After a week of decompression training and diving, it was time to ditch my bailout bottle and strap on a regular SCUBA unit. As part of deal with the University of Miami, a few lucky graduate students get to spearhead their own research projects while working as biotechs at BISC. During my second week at the Park I got to participate on a few of the projects they’re working on.
Remember from my last post how I mentioned that the Park had requested deco training so they could extend the reach of their lionfish-culling project? Well, you might ask, why are they hunting lionfish in the first place? Don’t these beautiful fish have just as much right to the reefs as we do? The answer is no. Lionfish are native to the western parts of the Indo-Pacific, not the Atlantic and Caribbean. They inhabit coral reefs, preying upon just about anything that they can fit into their mouths. Lionfish are quite popular in the commercial aquarium trade, and unfortunately they were accidently introduced to Biscayne Bay about 20 years ago. Since then they have spread like wildfire across the Caribbean, Atlantic and even into the Gulf of Mexico.
Lionfish are such potent invaders because they have no natural predators on the East Coast. Also, they tend to specialize in eating young fish, which further complicates the issue. BISC has gone through considerable lengths to try and cull lionfish as much as possible. Not only does the Park dispatch the intruders, they also study their diet and behavior. Lionfish are shot at depth using a poll spear, and then brought to the surface. Back at HQ the lionfish are measured, tagged and frozen. Every so often the Park distributes the lionfish to local schools for outreach and science education. Of course, every once and awhile a hungry biotech can fillet a fish or two.
I’ve worked on projects in the past where culling is a major part of the investigation. While I cannot support aimless killing, it’s remarkable to see how negative of an effect these lionfish can have on a reef. I was really glad to have been able to participate on this project, both on deco and at shallower depths. Also, I couldn’t help but try my hand a cooking up some lionfish fillets for myself!

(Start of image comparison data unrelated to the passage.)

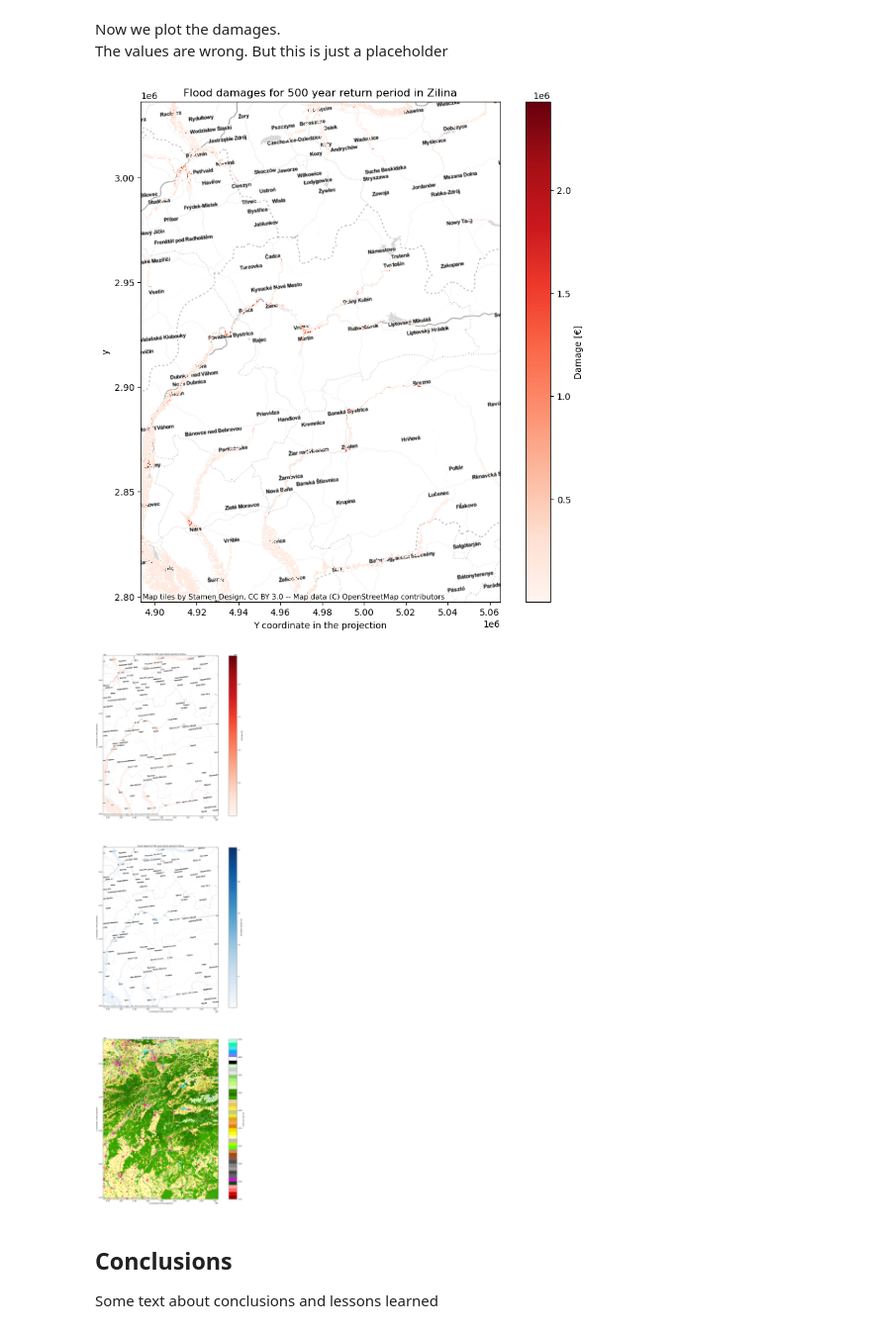
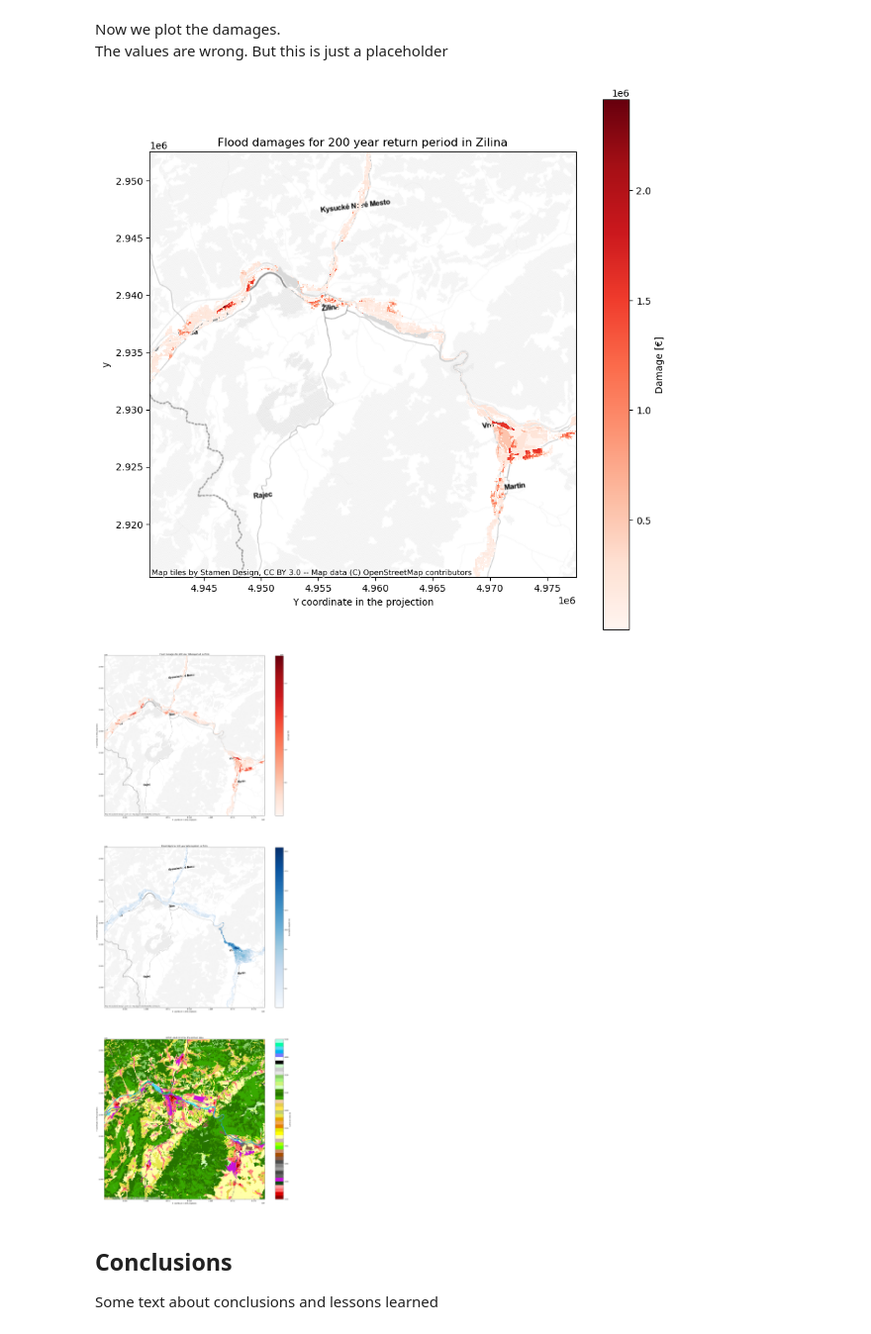
Before and after one commit to CLIMAAX/FLOODS, a Jupyter notebook: FLOOD.ipynb, the cells around one changed output. Shown at 99% size. Drawn from its saved outputs; the diff is of its cells as text; code cells hidden in the pictures.

Commit message:
Updated with results folder and zilina zoomed

```diff
--- a/FLOOD.ipynb
+++ b/FLOOD.ipynb
@@ -500,34 +510,34 @@ The values are wrong. But this is just a placeholder
 # %%
 import contextily as ctx
 
-damagemap = rxr.open_rasterio(f'{data_dir}/scenario500_damagemap.tif')
+damagemap = rxr.open_rasterio(f'{results_dir}/scenario200_damagemap.tif')
 
 
 # from damage select values > 0
 damagemap = damagemap.where(damagemap > 0)
 
 fig, ax = plt.subplots(figsize=(10, 10))
 
 damagemap.plot(ax=ax, cmap='Reds', cbar_kwargs={'label': "Damage [€]"})
 
-plt.title('Flood damages for 500 year return period in Zilina')
+plt.title('Flood damages for 200 year return period in Zilina')
 plt.xlabel('X coordinate in the projection')
 plt.xlabel('Y coordinate in the projection')
 
 ctx.add_basemap(ax=ax, crs=damagemap.rio.crs.to_string(), source=ctx.providers.Stamen.TonerLite)
 # %% [output]
-[figure, old version]
+[figure, new version]
 # %%
 # plot damagemap, hazard map and landuse map next to each other
 fig, (ax1, ax2, ax3) = plt.subplots(3, 1, figsize=(23, 60))
 
 damagemap.plot(ax=ax1, cmap='Reds', cbar_kwargs={'label': "Damage [€]"})
-ax1.set_title('Flood damages for 500 year return period in Zilina')
+ax1.set_title('Flood damages for 200 year return period in Zilina')
 ax1.set_xlabel('X coordinate in the projection')
 ax1.set_ylabel('Y coordinate in the projection')
 
 flood_200_small_area_matched.where(flood_200_small_area_matched > 0).plot(ax=ax2, cmap='Blues', cbar_kwargs={'label': "Inundation depth [m]"})
-ax2.set_title('Flood depth for 500 year return period in Zilina')
+ax2.set_title('Flood depth for 200 year return period in Zilina')
 ax2.set_xlabel('X coordinate in the projection')
 ax2.set_ylabel('Y coordinate in the projection')
 
@@ -541,7 +551,7 @@ ctx.add_basemap(ax1, crs=damagemap.rio.crs.to_string(), source=ctx.providers.Sta
 ctx.add_basemap(ax2, crs=flood_200_small_area_matched.rio.crs.to_string(), source=ctx.providers.Stamen.TonerLite)
 ctx.add_basemap(ax3, crs=land_use_small_area.rio.crs.to_string(), source=ctx.providers.Stamen.TonerLite)
 # %% [output]
-[figure, old version]
+[figure, new version]
 # %% [markdown]
 ## Conclusions
 
```
Also changed, not shown: parts of 14 cells of this notebook.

After diving with the Park for over a week it was time to switch gears and try my hand on some other projects. I was able to join two other graduate students for a couple of days working a turtle nesting project and a coral recovery project. Both studies involve making observations in the field, and analyzing the data back in the lab. Because neither involves SCUBA, things were (superficially) less complicated. Or so I thought!
Typically beaches along the edges of the outlying keys are sampled for potential turtle nests multiple times a week. Loggerheads, greens and hawksbills are just a few of the turtles that might utilize the relatively projected sandy shores of the Park to lay their eggs. However, these turtles lay their eggs by night, which definitely complicates the issue. To monitor the beaches for new nests, we drove a Park boat from key to key, wading out in shallow water to walk along the hot, sandy, bug infested shores looking for signs of activity. If a new nest is found, the interns (who get incredibly excited when a nest is found) carefully dig in the sand. Once the eggs are located they are reburied and a protective mesh screen is placed on top. After about 2 months the screen is removed so that the hatchlings can head for the cover of the ocean. It was hard work! But definitely rewarding.
After scouring the beaches for nests all morning we headed to a shallow reef to anchor the boat and do coral health surveys. About 6 months ago a handful of young individual corals were sampled. Sizes were measured and pictures were taken. You can get a general idea about a coral’s well being based on tissue color. Corals have a symbiotic algae living in their tissue, and these algae make sugar from the sun, and in turn nourish the coral. They also give the coral their vibrant colors. If a coral becomes stressed it will release the algae. A “bleached” coral is not happy, and although they may recover, typically this leads to the death of the reef.
Our task for this project was to try and local the small individuals based on pictures taken months ago. Once we found our target, we assessed their health (bleached, recovered, or dead) and took pictures for comparison. This was all easier said than done. The shallow reef was exposed to wind and swell, and since we were doing these surveys using snorkels we got moved around quite a bit.
These three projects are prime examples the natural resource work conducted by the Park Service. In collaboration with local institutions, our natural and cultural resources are well studied and managed. It was really excited to participate on so many projects, especially since working in tropical ecosystems is still relatively new to me. I’d like to thank the UM graduate students Dana Tricarico, Nicole Besemer, Kelsey Armstrong, and Tina Van Doornik for letting me tag along. Now I’m off to the Virgin Islands National Park to continue my dive training.